Recent Discoveries in American Ceramics
An “Antiques Roadshow” moment has turned into one of the most exciting discoveries in the field of American ceramics in recent years.
Last year, an antiques collector spotted an intriguing blue and white teapot at an antiques fair. Intrigued by the form and pattern, he snapped it up for £15 (about $21.50), despite the fact that it was missing its lid and had a significant repair to the handle. The transfer-printed decoration is different on the two sides, but the most significant is one depicting two cranes under a palmetto, with two small watercraft in the background. Some research by the collector matched the pattern to a set of blue and white tea bowls and saucers attributed to John Bartlam, an English Potter who immigrated to South Carolina. His suspicions were confirmed by the English auction house Woolley and Wallis, out of Salisbury, who will be selling the teapot on February 20. The conservative sale estimate is £10,000-£20,000.

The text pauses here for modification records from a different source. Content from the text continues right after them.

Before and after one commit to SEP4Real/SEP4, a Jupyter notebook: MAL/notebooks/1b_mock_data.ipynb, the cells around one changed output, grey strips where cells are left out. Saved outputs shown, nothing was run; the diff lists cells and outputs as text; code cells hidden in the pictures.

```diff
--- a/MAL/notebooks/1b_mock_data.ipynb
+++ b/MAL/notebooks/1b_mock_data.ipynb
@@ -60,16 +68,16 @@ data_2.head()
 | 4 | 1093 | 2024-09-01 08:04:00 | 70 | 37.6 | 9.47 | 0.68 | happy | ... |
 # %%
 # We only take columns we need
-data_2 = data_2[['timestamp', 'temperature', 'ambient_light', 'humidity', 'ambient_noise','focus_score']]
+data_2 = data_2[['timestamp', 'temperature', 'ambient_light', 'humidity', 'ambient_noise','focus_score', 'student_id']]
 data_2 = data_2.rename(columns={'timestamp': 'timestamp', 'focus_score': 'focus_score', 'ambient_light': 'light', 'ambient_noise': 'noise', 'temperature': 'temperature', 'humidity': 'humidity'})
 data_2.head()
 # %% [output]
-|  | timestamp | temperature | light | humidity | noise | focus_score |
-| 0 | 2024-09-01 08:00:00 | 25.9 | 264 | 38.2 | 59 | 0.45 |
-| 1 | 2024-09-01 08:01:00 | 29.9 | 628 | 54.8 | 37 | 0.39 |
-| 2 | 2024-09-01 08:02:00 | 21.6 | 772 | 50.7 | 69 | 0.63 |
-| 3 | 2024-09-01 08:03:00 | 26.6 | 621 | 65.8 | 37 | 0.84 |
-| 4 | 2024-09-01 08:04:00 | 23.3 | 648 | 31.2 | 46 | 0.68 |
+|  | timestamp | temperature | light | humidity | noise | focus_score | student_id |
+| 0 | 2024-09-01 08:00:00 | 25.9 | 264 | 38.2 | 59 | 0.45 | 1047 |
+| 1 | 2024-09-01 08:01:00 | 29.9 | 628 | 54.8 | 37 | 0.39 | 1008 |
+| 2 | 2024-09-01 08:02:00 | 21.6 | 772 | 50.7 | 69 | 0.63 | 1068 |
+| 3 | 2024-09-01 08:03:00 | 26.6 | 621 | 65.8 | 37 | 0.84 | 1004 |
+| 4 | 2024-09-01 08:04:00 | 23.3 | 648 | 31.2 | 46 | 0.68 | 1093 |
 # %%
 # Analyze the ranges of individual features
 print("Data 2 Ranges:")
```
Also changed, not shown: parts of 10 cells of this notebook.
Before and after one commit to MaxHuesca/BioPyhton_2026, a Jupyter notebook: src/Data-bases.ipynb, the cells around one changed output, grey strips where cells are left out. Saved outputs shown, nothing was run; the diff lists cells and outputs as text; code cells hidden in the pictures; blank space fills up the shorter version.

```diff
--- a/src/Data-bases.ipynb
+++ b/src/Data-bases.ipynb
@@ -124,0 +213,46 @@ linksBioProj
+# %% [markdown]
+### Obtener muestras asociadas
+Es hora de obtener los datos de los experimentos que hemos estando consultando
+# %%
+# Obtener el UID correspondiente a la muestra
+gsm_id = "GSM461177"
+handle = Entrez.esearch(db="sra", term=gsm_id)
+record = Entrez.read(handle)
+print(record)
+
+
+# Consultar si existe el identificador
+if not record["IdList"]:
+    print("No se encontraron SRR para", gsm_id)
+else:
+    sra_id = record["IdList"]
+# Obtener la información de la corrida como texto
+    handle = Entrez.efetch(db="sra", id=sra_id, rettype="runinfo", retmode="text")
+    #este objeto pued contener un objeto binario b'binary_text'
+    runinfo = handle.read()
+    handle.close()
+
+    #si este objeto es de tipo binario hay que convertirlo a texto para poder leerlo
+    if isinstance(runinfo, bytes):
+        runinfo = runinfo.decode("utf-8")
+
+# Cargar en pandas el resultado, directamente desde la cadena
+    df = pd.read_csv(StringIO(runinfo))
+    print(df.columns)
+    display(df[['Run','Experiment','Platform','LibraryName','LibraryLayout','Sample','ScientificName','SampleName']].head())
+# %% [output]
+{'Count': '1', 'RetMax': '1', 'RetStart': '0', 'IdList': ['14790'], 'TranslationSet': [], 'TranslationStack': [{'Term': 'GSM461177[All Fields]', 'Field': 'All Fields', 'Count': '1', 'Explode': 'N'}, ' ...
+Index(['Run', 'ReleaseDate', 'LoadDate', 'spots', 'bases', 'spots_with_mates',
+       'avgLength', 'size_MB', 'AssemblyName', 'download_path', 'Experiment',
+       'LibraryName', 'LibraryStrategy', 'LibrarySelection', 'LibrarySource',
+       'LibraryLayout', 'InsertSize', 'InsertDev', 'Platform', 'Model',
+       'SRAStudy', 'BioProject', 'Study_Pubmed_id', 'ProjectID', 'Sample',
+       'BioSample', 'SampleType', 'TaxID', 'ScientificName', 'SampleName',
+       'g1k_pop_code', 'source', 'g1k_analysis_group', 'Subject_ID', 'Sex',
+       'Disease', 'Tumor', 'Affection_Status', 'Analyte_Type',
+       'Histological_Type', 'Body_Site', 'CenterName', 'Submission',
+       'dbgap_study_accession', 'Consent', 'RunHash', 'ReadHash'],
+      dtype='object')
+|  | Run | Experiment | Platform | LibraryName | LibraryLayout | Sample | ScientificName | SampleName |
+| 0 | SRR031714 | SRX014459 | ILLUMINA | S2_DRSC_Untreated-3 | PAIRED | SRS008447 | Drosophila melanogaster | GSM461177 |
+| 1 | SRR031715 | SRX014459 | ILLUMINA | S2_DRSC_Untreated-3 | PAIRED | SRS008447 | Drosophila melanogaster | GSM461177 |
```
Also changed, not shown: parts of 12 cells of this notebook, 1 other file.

The European quest to discover the manufacturing secrets behind true hard-paste porcelain has been a seminal point in the history of western decorative arts for as long as people have collected. Not to be left behind, a small number 18th-century American potters began to produce fine cream-colored earthenware and investigate sources for soft-paste porcelain of sufficient quality that Josiah Wedgewood worried they might begin to compete. Fortunately for him, the North American manufacturers did not truly take off until later in the 19th century.
Long regarded as a minor figure on the ceramics scene, the Staffordshire immigrant John Bartlam settled in South Carolina at Cain Hoy, near Charleston, and produced slipware, creamware, and pearlware between 1763 and 1772. Intriguingly, in 1770 he advertised his workshop “a China Manufactory and Pottery.” This differentiation puzzled scholars, who had thus far only identified “Carolina Creamware,” a fine earthenware that, while not as pale as its English counterparts, often rivaled the British goods in terms of execution and decoration.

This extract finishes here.